[Exercise description]: Exactly reproduce the lines beginning with the line that includes "transform: scale(1.1);" and ending with the last line of the data.

[Data for this exercise]:
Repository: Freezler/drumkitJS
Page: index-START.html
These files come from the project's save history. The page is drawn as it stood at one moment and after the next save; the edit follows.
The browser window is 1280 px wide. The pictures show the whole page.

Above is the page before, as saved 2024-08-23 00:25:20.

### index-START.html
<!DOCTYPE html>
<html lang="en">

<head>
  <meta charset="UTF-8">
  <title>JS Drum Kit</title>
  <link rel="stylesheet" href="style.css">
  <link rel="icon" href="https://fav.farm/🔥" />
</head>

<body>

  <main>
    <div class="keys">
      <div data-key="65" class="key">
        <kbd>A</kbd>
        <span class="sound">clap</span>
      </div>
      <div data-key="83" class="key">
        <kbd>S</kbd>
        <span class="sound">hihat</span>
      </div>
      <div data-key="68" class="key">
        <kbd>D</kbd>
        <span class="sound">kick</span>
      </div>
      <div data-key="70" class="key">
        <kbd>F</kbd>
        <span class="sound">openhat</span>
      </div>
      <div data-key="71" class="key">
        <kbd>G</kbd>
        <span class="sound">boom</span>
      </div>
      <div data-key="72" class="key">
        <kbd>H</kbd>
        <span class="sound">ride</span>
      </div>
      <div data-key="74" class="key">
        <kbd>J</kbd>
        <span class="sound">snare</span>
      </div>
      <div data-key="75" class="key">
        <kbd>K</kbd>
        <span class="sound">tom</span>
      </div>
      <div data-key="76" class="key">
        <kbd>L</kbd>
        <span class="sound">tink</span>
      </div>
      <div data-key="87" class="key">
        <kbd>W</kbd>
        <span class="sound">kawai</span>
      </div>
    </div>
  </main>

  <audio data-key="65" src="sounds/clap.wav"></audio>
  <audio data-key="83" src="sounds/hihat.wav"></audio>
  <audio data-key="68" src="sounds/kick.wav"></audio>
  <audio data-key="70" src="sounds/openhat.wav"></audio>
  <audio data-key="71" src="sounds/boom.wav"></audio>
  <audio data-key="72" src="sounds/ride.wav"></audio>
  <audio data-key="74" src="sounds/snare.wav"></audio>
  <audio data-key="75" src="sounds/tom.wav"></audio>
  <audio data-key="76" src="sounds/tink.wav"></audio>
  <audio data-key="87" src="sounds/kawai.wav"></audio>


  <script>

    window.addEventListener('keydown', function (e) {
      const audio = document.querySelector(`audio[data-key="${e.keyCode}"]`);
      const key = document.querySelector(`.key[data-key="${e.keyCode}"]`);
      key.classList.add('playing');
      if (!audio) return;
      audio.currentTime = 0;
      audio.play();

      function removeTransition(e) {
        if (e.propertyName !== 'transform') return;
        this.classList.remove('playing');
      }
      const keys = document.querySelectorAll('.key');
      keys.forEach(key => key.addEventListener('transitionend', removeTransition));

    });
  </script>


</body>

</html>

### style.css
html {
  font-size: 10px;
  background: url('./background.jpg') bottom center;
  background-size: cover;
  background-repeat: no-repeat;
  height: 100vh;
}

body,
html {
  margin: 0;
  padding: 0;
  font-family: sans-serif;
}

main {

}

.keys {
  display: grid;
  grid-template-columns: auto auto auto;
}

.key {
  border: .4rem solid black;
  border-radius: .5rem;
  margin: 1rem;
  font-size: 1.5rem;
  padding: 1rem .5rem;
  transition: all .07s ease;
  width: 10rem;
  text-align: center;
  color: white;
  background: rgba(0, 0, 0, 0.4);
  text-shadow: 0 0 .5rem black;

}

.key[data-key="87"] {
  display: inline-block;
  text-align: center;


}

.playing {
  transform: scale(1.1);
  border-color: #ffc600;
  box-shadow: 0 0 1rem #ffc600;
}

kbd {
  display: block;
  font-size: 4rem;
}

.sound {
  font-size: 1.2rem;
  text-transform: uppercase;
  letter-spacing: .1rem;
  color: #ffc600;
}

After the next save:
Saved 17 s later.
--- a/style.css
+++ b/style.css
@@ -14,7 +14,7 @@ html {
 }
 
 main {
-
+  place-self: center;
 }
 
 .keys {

[Expected answer]:
  transform: scale(1.1);
  border-color: #ffc600;
  box-shadow: 0 0 1rem #ffc600;
}

kbd {
  display: block;
  font-size: 4rem;
}

.sound {
  font-size: 1.2rem;
  text-transform: uppercase;
  letter-spacing: .1rem;
  color: #ffc600;
}

After the next save:
Saved 17 s later.
--- a/style.css
+++ b/style.css
@@ -14,7 +14,7 @@ html {
 }
 
 main {
-
+  place-self: center;
 }
 
 .keys {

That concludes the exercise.